### Assigned task:
What is the number of lines in the entries that contain the word "dataset"? Reply with that number only.

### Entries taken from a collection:
»»

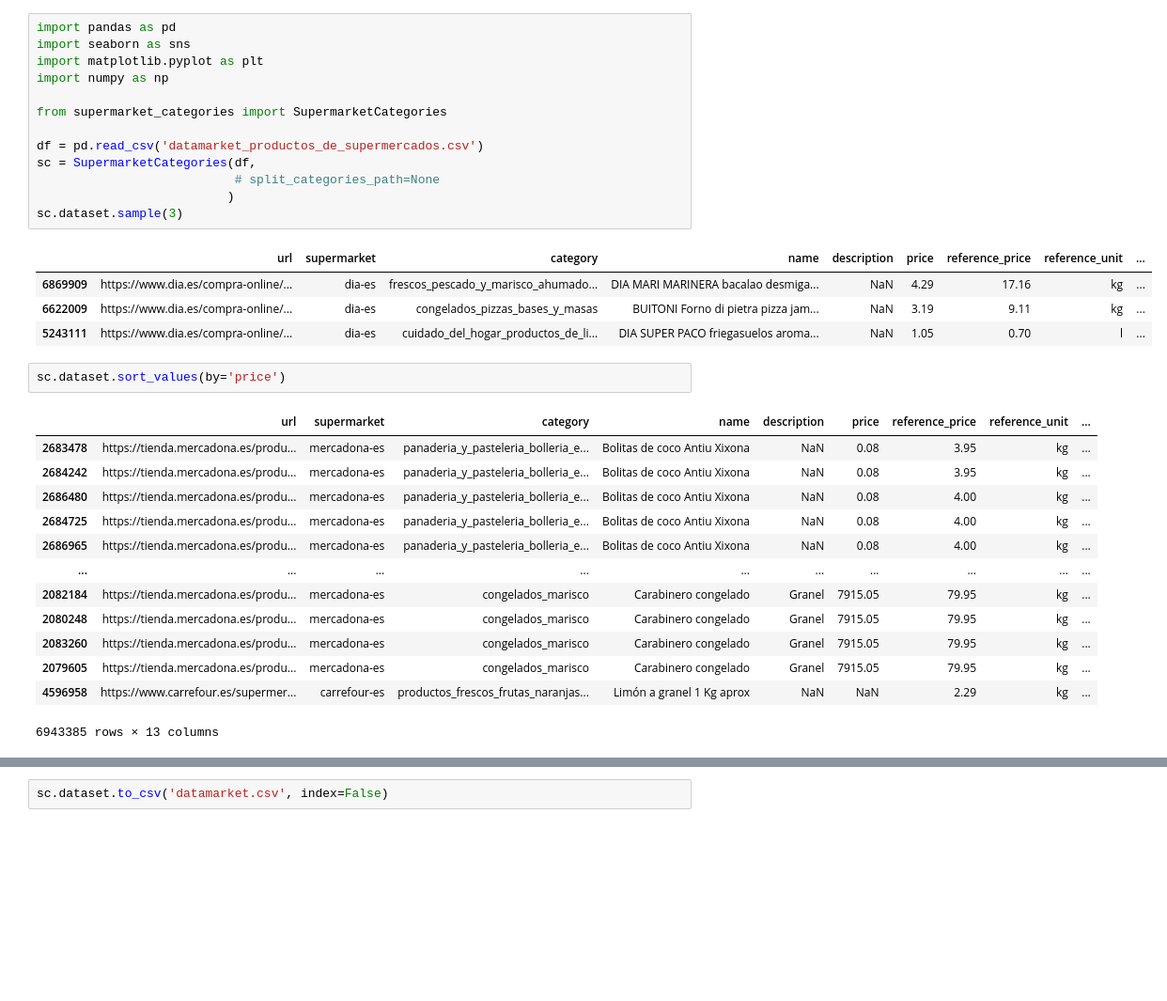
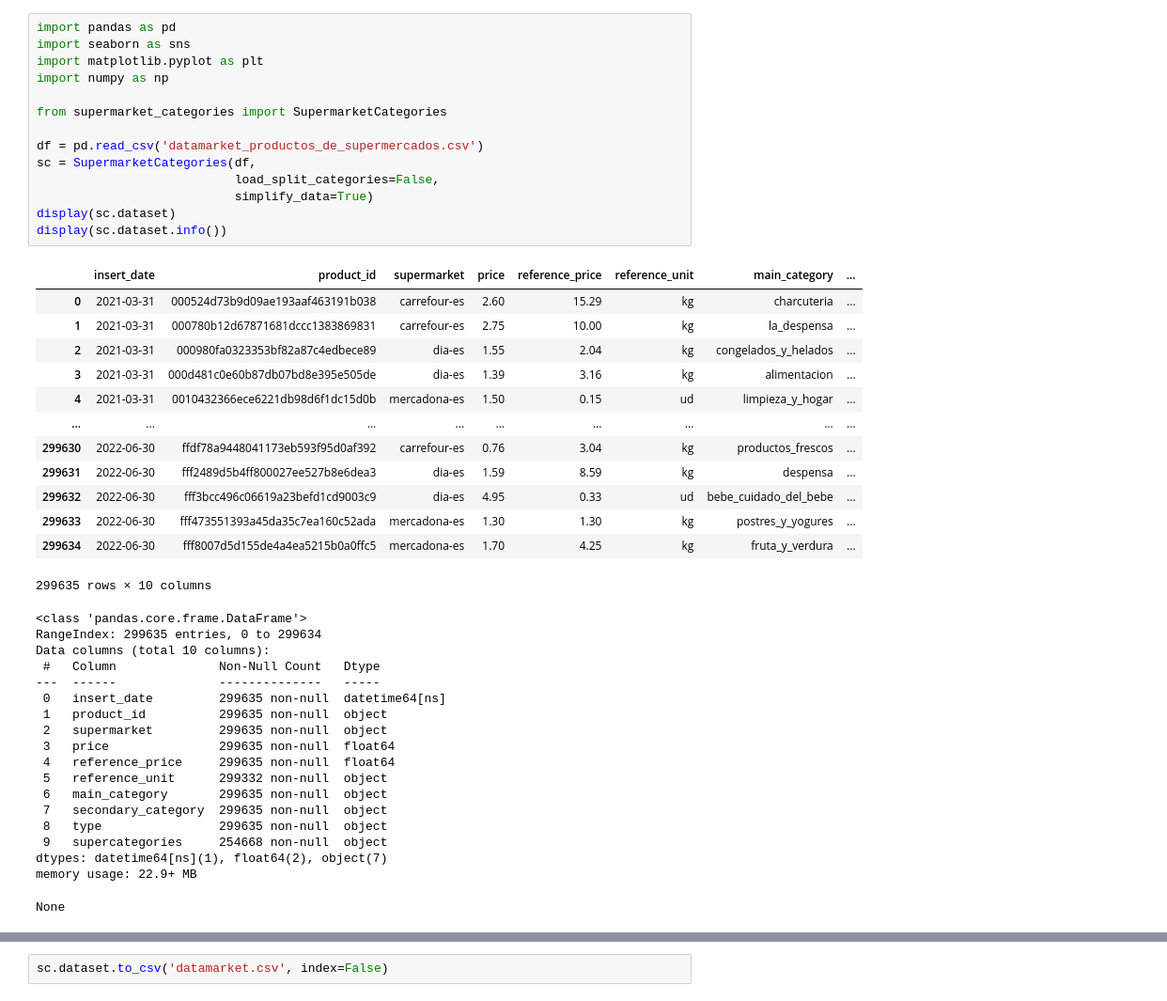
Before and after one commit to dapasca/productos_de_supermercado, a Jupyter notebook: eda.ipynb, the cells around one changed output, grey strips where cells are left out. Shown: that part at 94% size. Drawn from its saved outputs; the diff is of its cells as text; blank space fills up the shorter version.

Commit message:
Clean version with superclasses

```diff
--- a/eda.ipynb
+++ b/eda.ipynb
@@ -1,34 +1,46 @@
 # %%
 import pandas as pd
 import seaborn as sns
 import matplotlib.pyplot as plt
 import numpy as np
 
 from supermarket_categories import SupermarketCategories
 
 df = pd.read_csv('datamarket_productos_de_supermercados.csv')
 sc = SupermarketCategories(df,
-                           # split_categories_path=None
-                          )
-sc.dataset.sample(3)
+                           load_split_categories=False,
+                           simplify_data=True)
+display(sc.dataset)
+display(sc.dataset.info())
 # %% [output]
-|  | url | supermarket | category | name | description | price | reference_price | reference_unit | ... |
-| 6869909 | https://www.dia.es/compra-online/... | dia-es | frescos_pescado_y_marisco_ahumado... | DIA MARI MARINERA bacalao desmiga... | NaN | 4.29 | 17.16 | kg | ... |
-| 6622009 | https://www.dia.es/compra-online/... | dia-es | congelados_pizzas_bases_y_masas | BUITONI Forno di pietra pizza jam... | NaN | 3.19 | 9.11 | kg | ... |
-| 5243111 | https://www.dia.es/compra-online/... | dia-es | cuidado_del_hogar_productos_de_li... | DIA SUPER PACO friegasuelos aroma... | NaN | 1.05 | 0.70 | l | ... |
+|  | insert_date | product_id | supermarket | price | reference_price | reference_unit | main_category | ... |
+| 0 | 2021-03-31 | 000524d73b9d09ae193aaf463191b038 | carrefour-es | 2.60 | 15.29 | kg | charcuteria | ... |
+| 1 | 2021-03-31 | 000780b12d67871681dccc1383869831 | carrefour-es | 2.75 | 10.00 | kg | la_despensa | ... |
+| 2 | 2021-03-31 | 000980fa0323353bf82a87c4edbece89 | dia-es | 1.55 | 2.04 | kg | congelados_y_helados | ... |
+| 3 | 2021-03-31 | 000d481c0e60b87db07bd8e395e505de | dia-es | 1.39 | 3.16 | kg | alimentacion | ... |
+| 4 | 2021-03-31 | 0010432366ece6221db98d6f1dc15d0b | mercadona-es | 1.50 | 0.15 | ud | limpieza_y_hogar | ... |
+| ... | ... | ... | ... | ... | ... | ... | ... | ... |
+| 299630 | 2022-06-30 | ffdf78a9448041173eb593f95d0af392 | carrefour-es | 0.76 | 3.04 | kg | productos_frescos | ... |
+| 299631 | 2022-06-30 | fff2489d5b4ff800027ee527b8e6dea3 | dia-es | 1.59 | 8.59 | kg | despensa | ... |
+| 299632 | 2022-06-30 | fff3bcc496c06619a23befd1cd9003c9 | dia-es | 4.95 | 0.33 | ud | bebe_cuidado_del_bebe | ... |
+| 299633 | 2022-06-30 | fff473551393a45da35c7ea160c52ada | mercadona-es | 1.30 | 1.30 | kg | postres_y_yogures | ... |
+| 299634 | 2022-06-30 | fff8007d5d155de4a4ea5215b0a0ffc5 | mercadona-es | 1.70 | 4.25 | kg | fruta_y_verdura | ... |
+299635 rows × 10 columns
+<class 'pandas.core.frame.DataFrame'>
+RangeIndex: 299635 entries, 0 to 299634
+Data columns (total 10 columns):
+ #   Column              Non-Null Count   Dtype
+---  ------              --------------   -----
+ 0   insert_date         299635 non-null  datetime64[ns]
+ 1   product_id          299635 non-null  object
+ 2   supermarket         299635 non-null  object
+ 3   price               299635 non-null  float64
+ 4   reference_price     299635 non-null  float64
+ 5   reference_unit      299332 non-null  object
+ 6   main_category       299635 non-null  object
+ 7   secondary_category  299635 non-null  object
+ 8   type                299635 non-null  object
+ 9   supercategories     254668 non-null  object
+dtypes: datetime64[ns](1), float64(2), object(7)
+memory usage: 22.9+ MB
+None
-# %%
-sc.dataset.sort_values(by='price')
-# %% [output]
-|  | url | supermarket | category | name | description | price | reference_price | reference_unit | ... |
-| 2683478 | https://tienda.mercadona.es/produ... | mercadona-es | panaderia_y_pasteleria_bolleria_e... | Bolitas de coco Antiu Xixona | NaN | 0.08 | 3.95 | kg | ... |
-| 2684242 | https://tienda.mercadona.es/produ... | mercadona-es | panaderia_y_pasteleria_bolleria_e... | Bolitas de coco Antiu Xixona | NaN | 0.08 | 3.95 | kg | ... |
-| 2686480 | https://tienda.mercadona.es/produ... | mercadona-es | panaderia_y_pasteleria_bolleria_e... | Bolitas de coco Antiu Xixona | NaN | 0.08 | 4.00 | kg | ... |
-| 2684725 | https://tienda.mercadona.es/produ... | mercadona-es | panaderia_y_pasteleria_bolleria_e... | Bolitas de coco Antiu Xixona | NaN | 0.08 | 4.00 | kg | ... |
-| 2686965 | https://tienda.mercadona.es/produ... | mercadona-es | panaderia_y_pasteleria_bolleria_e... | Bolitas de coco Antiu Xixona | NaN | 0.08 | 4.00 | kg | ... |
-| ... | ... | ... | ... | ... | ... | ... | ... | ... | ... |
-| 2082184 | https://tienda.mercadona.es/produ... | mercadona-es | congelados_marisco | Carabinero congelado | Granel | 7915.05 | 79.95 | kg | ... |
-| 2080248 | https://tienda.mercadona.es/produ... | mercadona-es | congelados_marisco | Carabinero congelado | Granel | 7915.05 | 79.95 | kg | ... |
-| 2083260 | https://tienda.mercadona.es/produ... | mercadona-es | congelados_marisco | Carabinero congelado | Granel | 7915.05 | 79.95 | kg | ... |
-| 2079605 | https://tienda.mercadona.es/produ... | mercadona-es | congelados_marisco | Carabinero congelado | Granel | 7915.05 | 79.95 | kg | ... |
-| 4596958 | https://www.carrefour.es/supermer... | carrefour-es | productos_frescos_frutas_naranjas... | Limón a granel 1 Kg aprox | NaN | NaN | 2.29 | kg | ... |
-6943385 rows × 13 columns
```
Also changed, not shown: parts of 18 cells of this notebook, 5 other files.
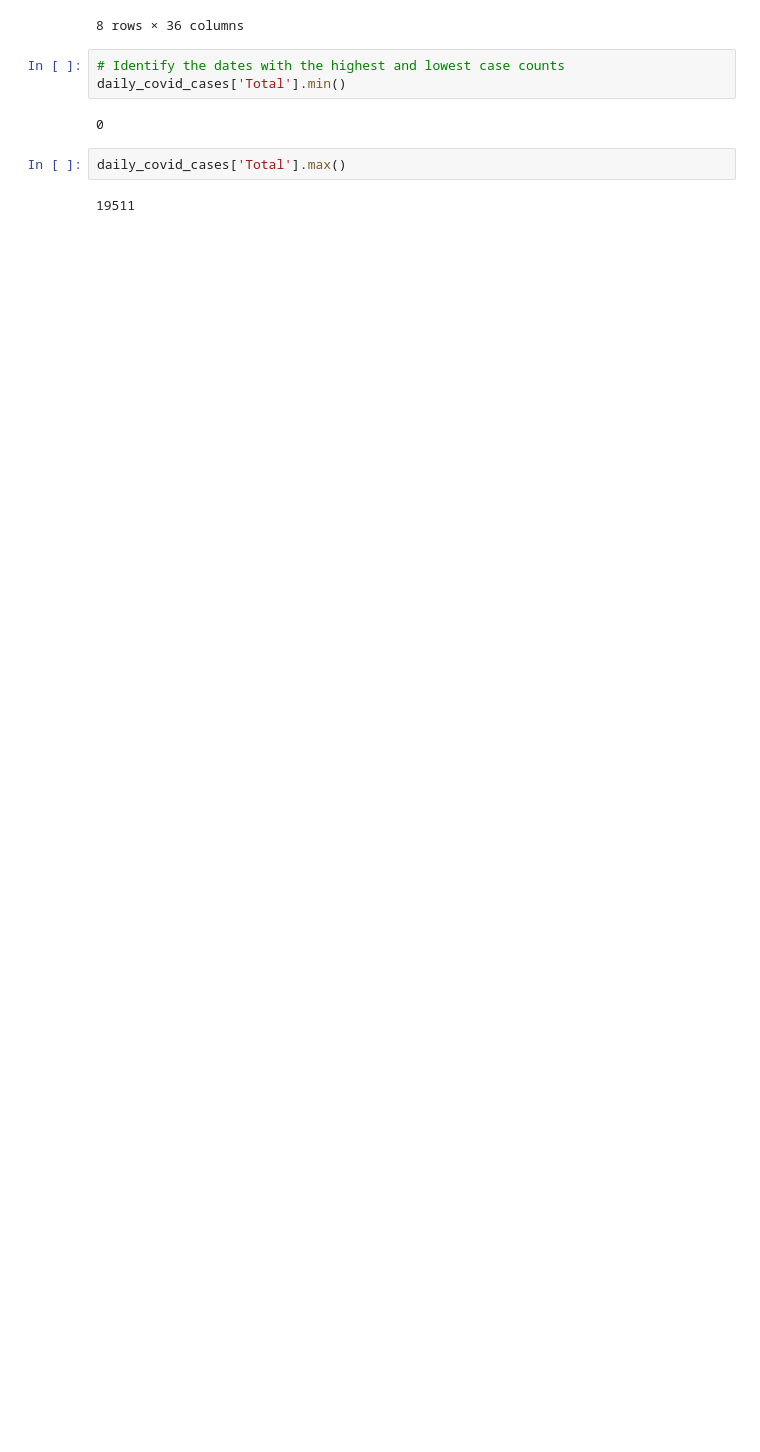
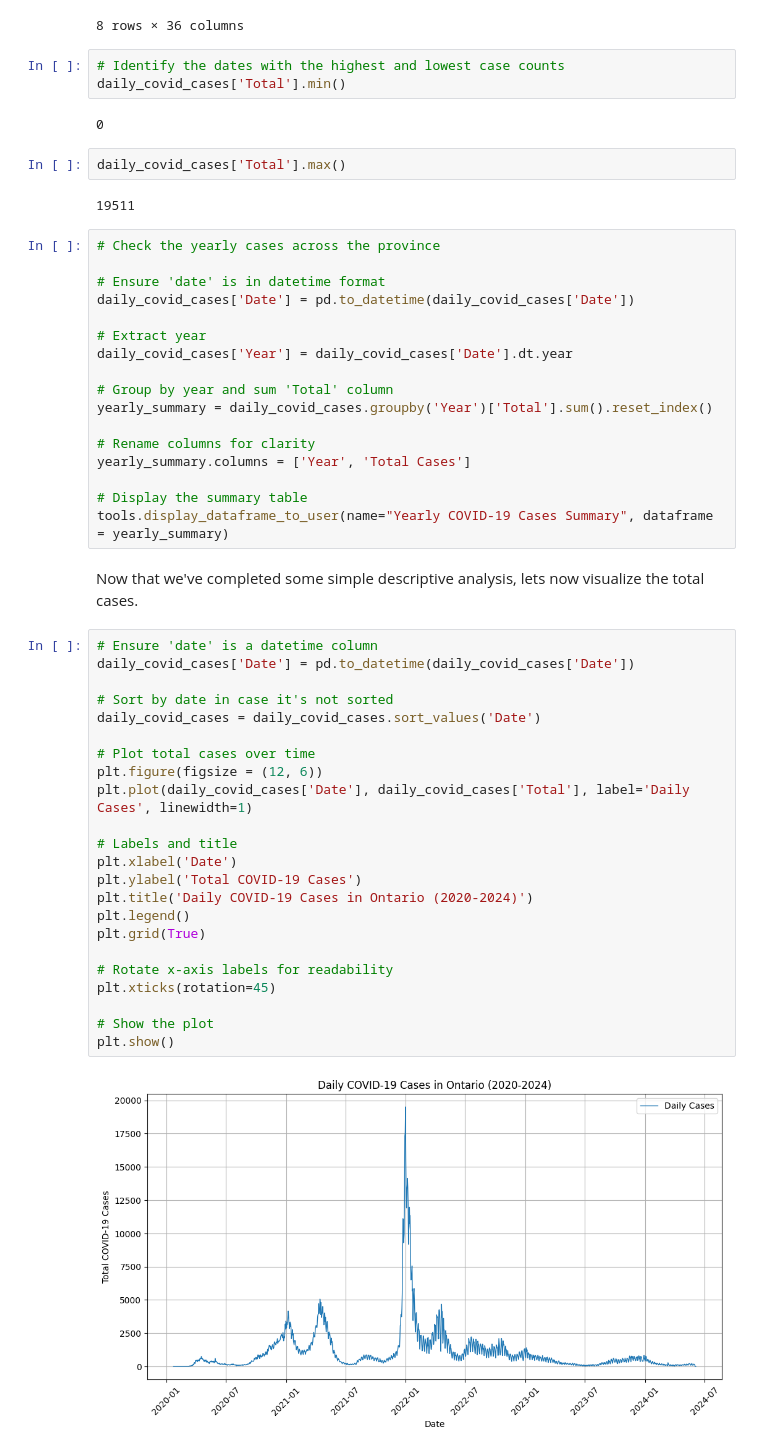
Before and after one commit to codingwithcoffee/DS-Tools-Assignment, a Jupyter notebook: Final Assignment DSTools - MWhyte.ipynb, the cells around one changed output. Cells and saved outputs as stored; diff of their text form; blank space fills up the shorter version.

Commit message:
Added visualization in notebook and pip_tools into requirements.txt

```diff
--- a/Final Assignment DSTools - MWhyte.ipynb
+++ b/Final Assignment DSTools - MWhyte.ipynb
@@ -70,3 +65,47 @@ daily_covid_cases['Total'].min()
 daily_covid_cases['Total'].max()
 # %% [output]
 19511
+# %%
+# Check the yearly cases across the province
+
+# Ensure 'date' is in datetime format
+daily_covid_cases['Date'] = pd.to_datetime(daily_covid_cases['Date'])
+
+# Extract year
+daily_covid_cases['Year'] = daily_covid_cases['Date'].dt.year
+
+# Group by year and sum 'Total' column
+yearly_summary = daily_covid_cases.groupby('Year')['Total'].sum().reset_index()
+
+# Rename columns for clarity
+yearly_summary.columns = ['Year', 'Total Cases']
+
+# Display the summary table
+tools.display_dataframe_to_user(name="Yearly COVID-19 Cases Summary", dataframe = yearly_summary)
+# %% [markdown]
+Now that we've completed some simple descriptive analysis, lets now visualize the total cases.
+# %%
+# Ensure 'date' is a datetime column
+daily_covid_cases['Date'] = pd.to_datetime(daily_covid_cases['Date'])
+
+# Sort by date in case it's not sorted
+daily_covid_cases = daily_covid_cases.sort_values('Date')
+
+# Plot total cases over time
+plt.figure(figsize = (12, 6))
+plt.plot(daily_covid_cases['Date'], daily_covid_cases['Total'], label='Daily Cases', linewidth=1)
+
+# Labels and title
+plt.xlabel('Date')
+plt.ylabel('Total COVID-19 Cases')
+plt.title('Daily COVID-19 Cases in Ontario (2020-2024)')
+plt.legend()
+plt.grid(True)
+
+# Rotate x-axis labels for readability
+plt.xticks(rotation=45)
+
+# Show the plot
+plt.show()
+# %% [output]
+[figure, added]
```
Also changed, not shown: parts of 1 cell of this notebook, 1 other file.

««

### Written answer:
4